● YOUR ASSIGNMENT: Say how many lines of the listing below include the word "dtor", with no other output.

──────────

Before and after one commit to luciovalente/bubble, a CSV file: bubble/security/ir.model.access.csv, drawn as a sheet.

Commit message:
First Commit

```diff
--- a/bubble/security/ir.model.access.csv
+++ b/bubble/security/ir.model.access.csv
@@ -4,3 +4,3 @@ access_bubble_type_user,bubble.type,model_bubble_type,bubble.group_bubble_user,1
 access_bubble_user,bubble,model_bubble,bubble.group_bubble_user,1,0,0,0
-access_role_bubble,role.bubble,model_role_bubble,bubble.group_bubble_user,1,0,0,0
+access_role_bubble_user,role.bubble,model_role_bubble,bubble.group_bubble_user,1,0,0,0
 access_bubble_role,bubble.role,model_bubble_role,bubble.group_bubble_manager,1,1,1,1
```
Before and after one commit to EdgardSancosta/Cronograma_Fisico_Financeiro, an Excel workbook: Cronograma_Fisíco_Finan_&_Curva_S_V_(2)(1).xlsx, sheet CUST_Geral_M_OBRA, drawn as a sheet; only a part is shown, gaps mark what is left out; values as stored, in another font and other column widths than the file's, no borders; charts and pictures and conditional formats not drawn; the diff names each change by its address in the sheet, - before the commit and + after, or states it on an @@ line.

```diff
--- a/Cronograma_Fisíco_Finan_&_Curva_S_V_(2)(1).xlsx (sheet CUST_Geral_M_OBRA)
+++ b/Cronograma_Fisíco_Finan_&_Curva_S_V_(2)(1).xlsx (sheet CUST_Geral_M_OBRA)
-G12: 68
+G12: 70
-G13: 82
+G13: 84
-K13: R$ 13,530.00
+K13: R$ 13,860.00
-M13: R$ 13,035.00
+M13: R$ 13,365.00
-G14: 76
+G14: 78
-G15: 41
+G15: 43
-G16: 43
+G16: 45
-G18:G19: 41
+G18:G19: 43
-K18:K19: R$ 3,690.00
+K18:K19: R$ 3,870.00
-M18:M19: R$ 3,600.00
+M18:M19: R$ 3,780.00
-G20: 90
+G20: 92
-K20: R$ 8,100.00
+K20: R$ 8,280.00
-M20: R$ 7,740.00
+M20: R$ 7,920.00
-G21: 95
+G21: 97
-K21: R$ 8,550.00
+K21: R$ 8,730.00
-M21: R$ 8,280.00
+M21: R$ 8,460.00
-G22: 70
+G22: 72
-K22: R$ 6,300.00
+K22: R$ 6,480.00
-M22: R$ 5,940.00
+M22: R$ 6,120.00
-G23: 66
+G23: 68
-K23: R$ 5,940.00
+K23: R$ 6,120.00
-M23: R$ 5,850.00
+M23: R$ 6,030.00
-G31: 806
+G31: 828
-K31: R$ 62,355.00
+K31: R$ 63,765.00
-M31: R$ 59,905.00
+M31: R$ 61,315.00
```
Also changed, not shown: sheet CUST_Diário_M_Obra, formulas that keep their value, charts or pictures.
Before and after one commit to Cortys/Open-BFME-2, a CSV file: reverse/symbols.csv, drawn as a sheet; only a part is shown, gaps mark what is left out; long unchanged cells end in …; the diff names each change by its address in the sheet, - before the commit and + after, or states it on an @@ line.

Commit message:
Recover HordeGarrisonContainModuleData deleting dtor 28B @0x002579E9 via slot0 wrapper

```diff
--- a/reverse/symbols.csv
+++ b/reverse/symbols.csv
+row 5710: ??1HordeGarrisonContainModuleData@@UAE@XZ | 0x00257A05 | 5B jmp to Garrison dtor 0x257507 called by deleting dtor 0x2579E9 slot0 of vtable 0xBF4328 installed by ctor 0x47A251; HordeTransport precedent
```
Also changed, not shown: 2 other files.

──────────

● RESULT FOR THIS TASK: 2